We were all reminded of how vital trucking has been during the past few years. However, that doesn’t stop trucking from making changes and improvements. Truck driving will make several changes over the next few years. We break down what some of those changes might be.
Shifting Driver Jobs
A significant change that has slowly been affecting the trucking industry is the shift from Over the Road (OTR) to more regional jobs. OTR has been the primary way for goods to be transported in the trucking industry for decades due to manufacturing specialization. Yet with each region of the US moving away from specialization and towards a more well-rounded approach, the need for OTR jobs has decreased. This will continue to happen as these “Megaregions” continue to grow.
Increases in Trucking Efficiency

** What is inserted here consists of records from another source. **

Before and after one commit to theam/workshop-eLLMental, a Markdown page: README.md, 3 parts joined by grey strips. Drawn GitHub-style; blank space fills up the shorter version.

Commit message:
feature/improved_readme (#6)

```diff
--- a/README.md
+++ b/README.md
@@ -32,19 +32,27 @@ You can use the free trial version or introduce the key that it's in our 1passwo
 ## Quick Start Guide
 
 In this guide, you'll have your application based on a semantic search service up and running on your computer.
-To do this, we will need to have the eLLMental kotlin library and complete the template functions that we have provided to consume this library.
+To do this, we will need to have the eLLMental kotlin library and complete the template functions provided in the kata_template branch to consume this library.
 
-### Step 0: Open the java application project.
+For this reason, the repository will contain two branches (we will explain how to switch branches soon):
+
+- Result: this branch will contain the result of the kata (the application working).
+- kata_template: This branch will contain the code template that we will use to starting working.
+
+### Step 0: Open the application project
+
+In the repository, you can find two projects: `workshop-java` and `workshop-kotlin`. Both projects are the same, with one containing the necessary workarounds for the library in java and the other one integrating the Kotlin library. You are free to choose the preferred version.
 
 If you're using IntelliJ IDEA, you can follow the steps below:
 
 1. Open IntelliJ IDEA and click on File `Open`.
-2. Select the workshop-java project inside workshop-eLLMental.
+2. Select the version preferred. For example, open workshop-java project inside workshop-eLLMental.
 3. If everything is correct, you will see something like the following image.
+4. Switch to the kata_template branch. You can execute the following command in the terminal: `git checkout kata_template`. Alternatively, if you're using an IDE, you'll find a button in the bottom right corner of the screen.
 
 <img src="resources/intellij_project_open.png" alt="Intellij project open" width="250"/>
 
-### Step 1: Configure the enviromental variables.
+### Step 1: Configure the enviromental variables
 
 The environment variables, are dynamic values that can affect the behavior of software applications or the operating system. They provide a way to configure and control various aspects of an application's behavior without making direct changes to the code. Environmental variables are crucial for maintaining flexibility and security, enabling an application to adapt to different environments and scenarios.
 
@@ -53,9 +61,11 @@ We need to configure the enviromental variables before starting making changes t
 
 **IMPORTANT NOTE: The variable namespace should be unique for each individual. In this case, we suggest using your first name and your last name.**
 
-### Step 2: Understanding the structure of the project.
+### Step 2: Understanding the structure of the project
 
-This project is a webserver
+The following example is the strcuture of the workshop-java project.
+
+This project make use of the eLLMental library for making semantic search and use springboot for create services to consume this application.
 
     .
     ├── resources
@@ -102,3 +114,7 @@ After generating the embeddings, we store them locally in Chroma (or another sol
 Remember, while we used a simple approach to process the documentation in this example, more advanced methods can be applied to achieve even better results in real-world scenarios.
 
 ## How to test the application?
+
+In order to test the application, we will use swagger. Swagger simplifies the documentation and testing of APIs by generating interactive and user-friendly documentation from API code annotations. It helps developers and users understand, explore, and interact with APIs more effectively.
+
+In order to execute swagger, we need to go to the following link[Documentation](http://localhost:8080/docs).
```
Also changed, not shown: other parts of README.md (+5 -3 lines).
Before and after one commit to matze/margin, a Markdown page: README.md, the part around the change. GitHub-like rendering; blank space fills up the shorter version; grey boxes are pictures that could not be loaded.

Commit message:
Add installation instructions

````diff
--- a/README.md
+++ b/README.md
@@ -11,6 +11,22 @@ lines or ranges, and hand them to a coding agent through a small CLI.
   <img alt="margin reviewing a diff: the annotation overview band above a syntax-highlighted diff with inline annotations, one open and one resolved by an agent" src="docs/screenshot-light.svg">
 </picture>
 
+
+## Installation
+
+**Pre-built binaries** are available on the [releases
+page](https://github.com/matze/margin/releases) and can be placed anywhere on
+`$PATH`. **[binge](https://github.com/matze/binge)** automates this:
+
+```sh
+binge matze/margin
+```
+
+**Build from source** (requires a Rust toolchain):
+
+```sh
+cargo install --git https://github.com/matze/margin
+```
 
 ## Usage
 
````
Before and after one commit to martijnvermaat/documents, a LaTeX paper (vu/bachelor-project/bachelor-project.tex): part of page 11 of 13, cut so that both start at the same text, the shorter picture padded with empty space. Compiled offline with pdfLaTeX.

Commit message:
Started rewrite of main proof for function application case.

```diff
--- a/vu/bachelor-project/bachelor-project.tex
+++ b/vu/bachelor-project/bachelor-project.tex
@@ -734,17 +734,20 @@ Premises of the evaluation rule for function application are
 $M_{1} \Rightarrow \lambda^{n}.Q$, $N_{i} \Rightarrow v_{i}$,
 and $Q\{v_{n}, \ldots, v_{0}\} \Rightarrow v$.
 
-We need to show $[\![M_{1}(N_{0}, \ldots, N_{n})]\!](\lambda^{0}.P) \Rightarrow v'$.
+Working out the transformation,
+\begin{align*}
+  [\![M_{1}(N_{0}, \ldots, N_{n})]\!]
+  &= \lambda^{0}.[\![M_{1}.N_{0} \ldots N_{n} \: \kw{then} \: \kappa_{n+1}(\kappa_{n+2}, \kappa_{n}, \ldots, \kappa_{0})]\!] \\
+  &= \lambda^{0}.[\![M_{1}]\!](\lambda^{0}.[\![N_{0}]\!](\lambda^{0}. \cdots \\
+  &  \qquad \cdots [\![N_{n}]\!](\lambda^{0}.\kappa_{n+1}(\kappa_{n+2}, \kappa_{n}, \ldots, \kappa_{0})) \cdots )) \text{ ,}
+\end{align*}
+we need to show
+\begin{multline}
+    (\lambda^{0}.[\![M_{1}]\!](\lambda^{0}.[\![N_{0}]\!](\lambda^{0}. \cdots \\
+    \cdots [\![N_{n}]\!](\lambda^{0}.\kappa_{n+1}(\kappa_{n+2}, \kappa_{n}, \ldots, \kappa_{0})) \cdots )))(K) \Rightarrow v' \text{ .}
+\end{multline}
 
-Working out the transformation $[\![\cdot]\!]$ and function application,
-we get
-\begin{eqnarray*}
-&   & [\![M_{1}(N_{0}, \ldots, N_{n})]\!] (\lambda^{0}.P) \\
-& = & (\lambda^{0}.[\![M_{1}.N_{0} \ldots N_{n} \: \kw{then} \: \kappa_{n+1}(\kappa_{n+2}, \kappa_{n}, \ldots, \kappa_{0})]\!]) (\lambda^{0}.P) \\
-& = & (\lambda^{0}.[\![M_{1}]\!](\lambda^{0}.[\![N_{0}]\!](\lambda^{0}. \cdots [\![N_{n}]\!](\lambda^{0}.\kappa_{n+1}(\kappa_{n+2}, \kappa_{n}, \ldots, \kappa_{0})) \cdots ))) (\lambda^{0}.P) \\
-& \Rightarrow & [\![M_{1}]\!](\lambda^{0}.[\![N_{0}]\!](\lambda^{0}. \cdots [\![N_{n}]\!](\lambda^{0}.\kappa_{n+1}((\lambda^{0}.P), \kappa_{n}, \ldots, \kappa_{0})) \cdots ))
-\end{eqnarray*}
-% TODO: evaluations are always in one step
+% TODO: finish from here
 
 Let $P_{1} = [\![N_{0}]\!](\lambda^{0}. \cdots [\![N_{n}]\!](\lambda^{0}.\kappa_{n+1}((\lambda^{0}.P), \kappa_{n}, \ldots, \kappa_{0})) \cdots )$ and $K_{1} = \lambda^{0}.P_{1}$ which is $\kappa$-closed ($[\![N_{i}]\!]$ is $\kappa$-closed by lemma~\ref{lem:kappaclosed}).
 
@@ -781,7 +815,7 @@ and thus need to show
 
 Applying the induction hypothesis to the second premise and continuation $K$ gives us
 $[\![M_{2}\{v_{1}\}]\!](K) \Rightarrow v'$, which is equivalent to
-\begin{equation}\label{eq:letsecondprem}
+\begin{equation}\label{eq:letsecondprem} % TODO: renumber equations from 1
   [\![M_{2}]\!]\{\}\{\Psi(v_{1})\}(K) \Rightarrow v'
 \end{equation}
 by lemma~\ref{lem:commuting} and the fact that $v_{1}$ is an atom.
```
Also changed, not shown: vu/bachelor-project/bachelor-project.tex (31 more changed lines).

The trucking industry learned the hard way that it must become more efficient. There have been new regulations for training in the ELDT Mandate that has helped make training uniform. Other changes coming are higher focuses on the logistics and planning for drivers. Providing drivers with more data when planning routes can help improve their driving efficiency. Combine this with better load management from the carriers’ drivers are starting to see better fuel efficiency, more time driving, and better pay.
This wouldn’t be a blog about the future of trucking without addressing autonomous trucks. There are two crucial things to preface before talking about self-driving trucks. 1. They are coming. 2. They are not going to replace truck drivers completely. Now with that out of the way, Autonomous trucks are still going to be years away as currently, the technology is only 90% effective. Another factor holding these trucks back is the infrastructure. Self-driving trucks will need infrastructure built just for those trucks. These trucks will also be more of an addition to the trucking industry than a job killer. Self-driving trucks will handle OTR jobs in the future but will not be able to take the jobs that require a more agile driver. Human drivers will meet an autonomous truck to help finish the load. Based on the data in writing, the shift towards autonomous trucks isn’t bound to happen until the 2040s. This number comes from how long it takes the trucks to become road-ready, the infrastructure, and carriers starting to buy the vehicles.
All of these changes will make trucking a better place to work, and you can get your foot in the door today by contacting us.
United States Truck Driving School is keeping up with all the changes in trucking and providing our students with the most up-to-date training.